> PROBLEM STATEMENT
Report every line from the following entries that contains the string "classifieur".

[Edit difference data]
------------
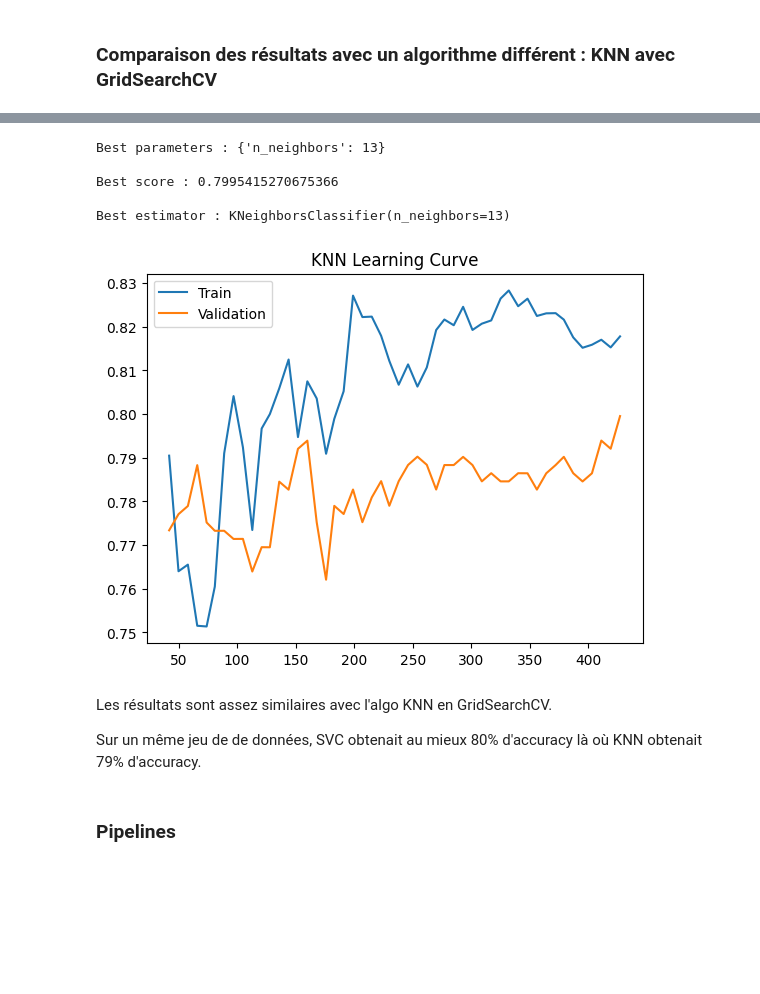
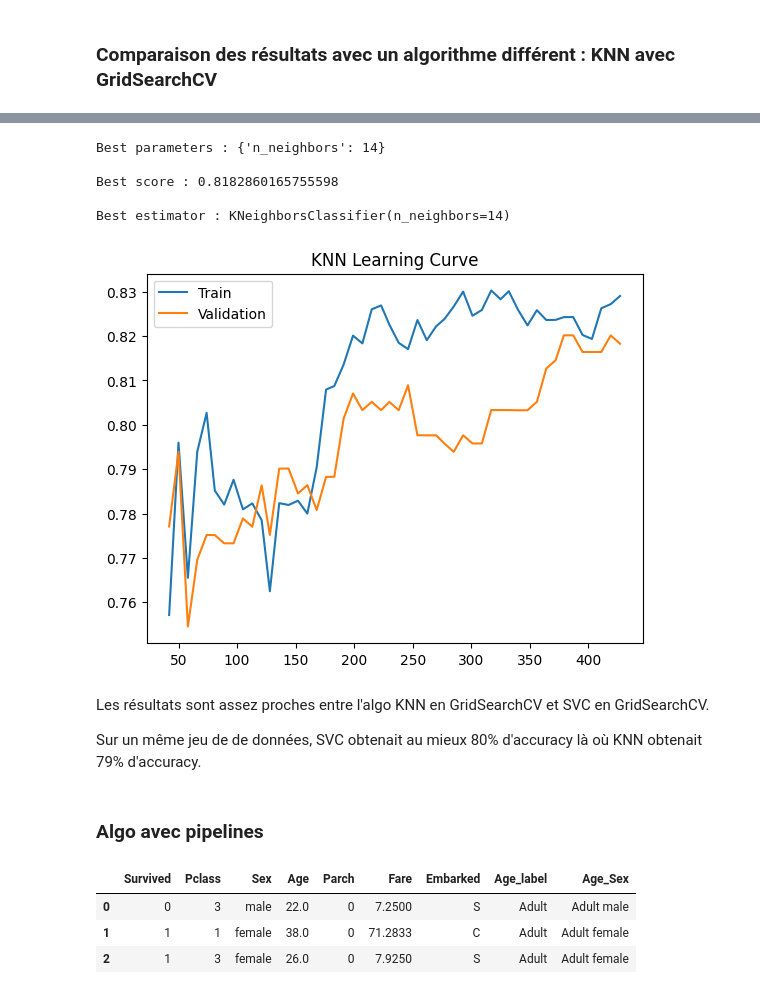
Before and after one commit to vin-br/titanic, a Jupyter notebook: titanic2.ipynb, the cells around one changed output, grey strips where cells are left out. Drawn from its saved outputs; the diff is of its cells as text; code cells hidden in the pictures; blank space fills up the shorter version.

Commit message:
Added Pipelines for data transformation

```diff
--- a/titanic2.ipynb
+++ b/titanic2.ipynb
@@ -627,13 +648,13 @@ feat_test = scaler.transform(feat_test)
 ### SVC linear
 # %%
 # On initalise le modèle
-SVC_classifier_linear = svm.SVC(kernel='linear', C=1.0)
+svc_classifier_linear = svm.SVC(kernel='linear', C=1.0)
 
 # On l'entraîne sur nos données d'entraînement
-SVC_classifier_linear.fit(feat_train, target_train)
+svc_classifier_linear.fit(feat_train, target_train)
 
 # On l'utilise pour prédire sur les données de test
-predict = SVC_classifier_linear.predict(feat_test)
+predict = svc_classifier_linear.predict(feat_test)
 
 # Metrics du modèle : accuracy, recall, precision, f1 score
 print(accuracy_score(target_test, predict))
@@ -695,14 +716,14 @@ plt.show()
 ### SVC rbf
 # %%
 # On initalise le modèle
-SVC_classifier_rbf = svm.SVC(kernel='rbf', C=1.0)
+svc_classifier_rbf = svm.SVC(kernel='rbf', C=1.0)
 
 # On l'entraîne sur nos données d'entraînement
-SVC_classifier_rbf.fit(feat_train, target_train)
+svc_classifier_rbf.fit(feat_train, target_train)
 
 
 # On l'utilise pour prédire sur les données de test
-predict = SVC_classifier_rbf.predict(feat_test)
+predict = svc_classifier_rbf.predict(feat_test)
 
 # Metrics du modèle : accuracy, recall, precision, f1 score
 print(accuracy_score(target_test, predict))
@@ -711,5 +732,5 @@ print(precision_score(target_test, predict))
 print(f1_score(target_test, predict))
 
 # Matrice de confusion
-plt.show(ConfusionMatrixDisplay.from_estimator(SVC_classifier_rbf, feat_test, target_test))
+plt.show(ConfusionMatrixDisplay.from_estimator(svc_classifier_rbf, feat_test, target_test))
 # %% [output]
@@ -770,23 +791,23 @@ score = 'accuracy'
 
 # Créer un classifieur SVC avec recherche d'hyperparamètre par validation croisée
 svc = svm.SVC(gamma="scale")
-SVC_classifier = model_selection.GridSearchCV(svc, parameters, verbose = 1)
+svc_classifier = model_selection.GridSearchCV(svc, parameters, verbose = 1)
 
 # On l'entraîne sur nos données d'entraînement
-SVC_classifier.fit(feat_train, target_train)
+svc_classifier.fit(feat_train, target_train)
 
 # Afficher les performances correspondantes
 print("Résultats de la validation croisée :\n")
-for mean, std, params in zip(SVC_classifier.cv_results_['mean_test_score'], SVC_classifier.cv_results_['std_test_score'],SVC_classifier.cv_results_['params']):
+for mean, std, params in zip(svc_classifier.cv_results_['mean_test_score'], svc_classifier.cv_results_['std_test_score'],svc_classifier.cv_results_['params']):
     print("{} = {:.3f} (+/-{:.03f}) for {}".format(score,mean,std*2,params))
 
-y_pred = SVC_classifier.predict(feat_test)
+y_pred = svc_classifier.predict(feat_test)
 y_true = target_test
 
 print('\n',classification_report(y_true, y_pred))
 
 # Matrice de confusion
-plt.show(ConfusionMatrixDisplay.from_estimator(SVC_classifier, feat_test, target_test))
+plt.show(ConfusionMatrixDisplay.from_estimator(svc_classifier, feat_test, target_test))
 # %% [output]
 Fitting 5 folds for each of 45 candidates, totalling 225 fits
 Résultats de la validation croisée :
@@ -840,21 +861,21 @@ param_grid = {'n_neighbors': range(2,51)}
 score = 'accuracy'
 
 # Créer un classifieur kNN avec recherche d'hyperparamètre par validation croisée
-KNN_classifier = model_selection.GridSearchCV(neighbors.KNeighborsClassifier(), # un classifieur kNN
+knn_classifier = model_selection.GridSearchCV(neighbors.KNeighborsClassifier(), # un classifieur kNN
     param_grid,     # hyperparamètres à tester
     scoring=score)   # score à optimiser
 
-KNN_classifier.fit(feat_train, target_train)
+knn_classifier.fit(feat_train, target_train)
 
 # Afficher les performances correspondantes
 print("Résultats de la validation croisée :\n")
-for mean, std, params in zip(KNN_classifier.cv_results_['mean_test_score'], KNN_classifier.cv_results_['std_test_score'],KNN_classifier.cv_results_['params']):
+for mean, std, params in zip(knn_classifier.cv_results_['mean_test_score'], knn_classifier.cv_results_['std_test_score'],knn_classifier.cv_results_['params']):
     print("{} = {:.3f} (+/-{:.03f}) for {}".format(score,mean,std*2,params))
 
-y_pred = KNN_classifier.predict(feat_train)
+y_pred = knn_classifier.predict(feat_train)
 y_true = target_train
 
-plt.show(ConfusionMatrixDisplay.from_estimator(KNN_classifier, feat_train, target_train))
+plt.show(ConfusionMatrixDisplay.from_estimator(knn_classifier, feat_train, target_train))
 
 print('\n',classification_report(y_true, y_pred))
 # %% [output]
@@ -887,26 +908,26 @@ weighted avg       0.81      0.81      0.80       534
 # %%
-print(f"Best parameters : {KNN_classifier.best_params_}\n")
-print(f"Best score : {KNN_classifier.best_score_}\n")
-print(f"Best estimator : {KNN_classifier.best_estimator_}")
+print(f"Best parameters : {knn_classifier.best_params_}\n")
+print(f"Best score : {knn_classifier.best_score_}\n")
+print(f"Best estimator : {knn_classifier.best_estimator_}")
 # %% [output]
-Best parameters : {'n_neighbors': 13}
+Best parameters : {'n_neighbors': 14}
 
-Best score : 0.7995415270675366
+Best score : 0.8182860165755598
 
-Best estimator : KNeighborsClassifier(n_neighbors=13)
+Best estimator : KNeighborsClassifier(n_neighbors=14)
 # %%
-train_sizes, train_scores, valid_scores = learning_curve(KNN_classifier.best_estimator_, feat_train, target_train, train_sizes=np.linspace(0.1, 1, 50), cv=5)
+train_sizes, train_scores, valid_scores = learning_curve(knn_classifier.best_estimator_, feat_train, target_train, train_sizes=np.linspace(0.1, 1, 50), cv=5)
 
 plt.plot(train_sizes,np.mean(train_scores,axis=1), label = "Train")
 plt.plot(train_sizes,np.mean(valid_scores,axis=1), label = "Validation")
 plt.title("KNN Learning Curve")
 plt.legend()
 plt.show()
 # %% [output]
-[figure, old version]
+[figure, new version]
 # %% [markdown]
-Les résultats sont assez similaires avec l'algo KNN en GridSearchCV.
+Les résultats sont assez proches entre l'algo KNN en GridSearchCV et SVC en GridSearchCV.
 
 Sur un même jeu de de données, SVC obtenait au mieux 80% d'accuracy là où KNN obtenait 79% d'accuracy.
-# %% [markdown]
-### Pipelines
+# %% [markdown]
+### Algo avec pipelines
@@ -912,0 +941,10 @@ Sur un même jeu de de données, SVC obtenait au mieux 80% d'accuracy là où KN
+# %%
+# On copie le dataframe et on retire les colonnes non discriminantes
+datanic_for_pipeline = datanic.copy()
+datanic_for_pipeline.drop(['PassengerId', 'Name', 'SibSp'], axis = 1, inplace=True)
+datanic_for_pipeline.head(3)
+# %% [output]
+|  | Survived | Pclass | Sex | Age | Parch | Fare | Embarked | Age_label | Age_Sex |
+| 0 | 0 | 3 | male | 22.0 | 0 | 7.2500 | S | Adult | Adult male |
+| 1 | 1 | 1 | female | 38.0 | 0 | 71.2833 | C | Adult | Adult female |
+| 2 | 1 | 3 | female | 26.0 | 0 | 7.9250 | S | Adult | Adult female |
```
Also changed, not shown: parts of 32 cells of this notebook.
------------
> REPLY
 # Créer un classifieur SVC avec recherche d'hyperparamètre par validation croisée
 # Créer un classifieur kNN avec recherche d'hyperparamètre par validation croisée
-KNN_classifier = model_selection.GridSearchCV(neighbors.KNeighborsClassifier(), # un classifieur kNN
+knn_classifier = model_selection.GridSearchCV(neighbors.KNeighborsClassifier(), # un classifieur kNN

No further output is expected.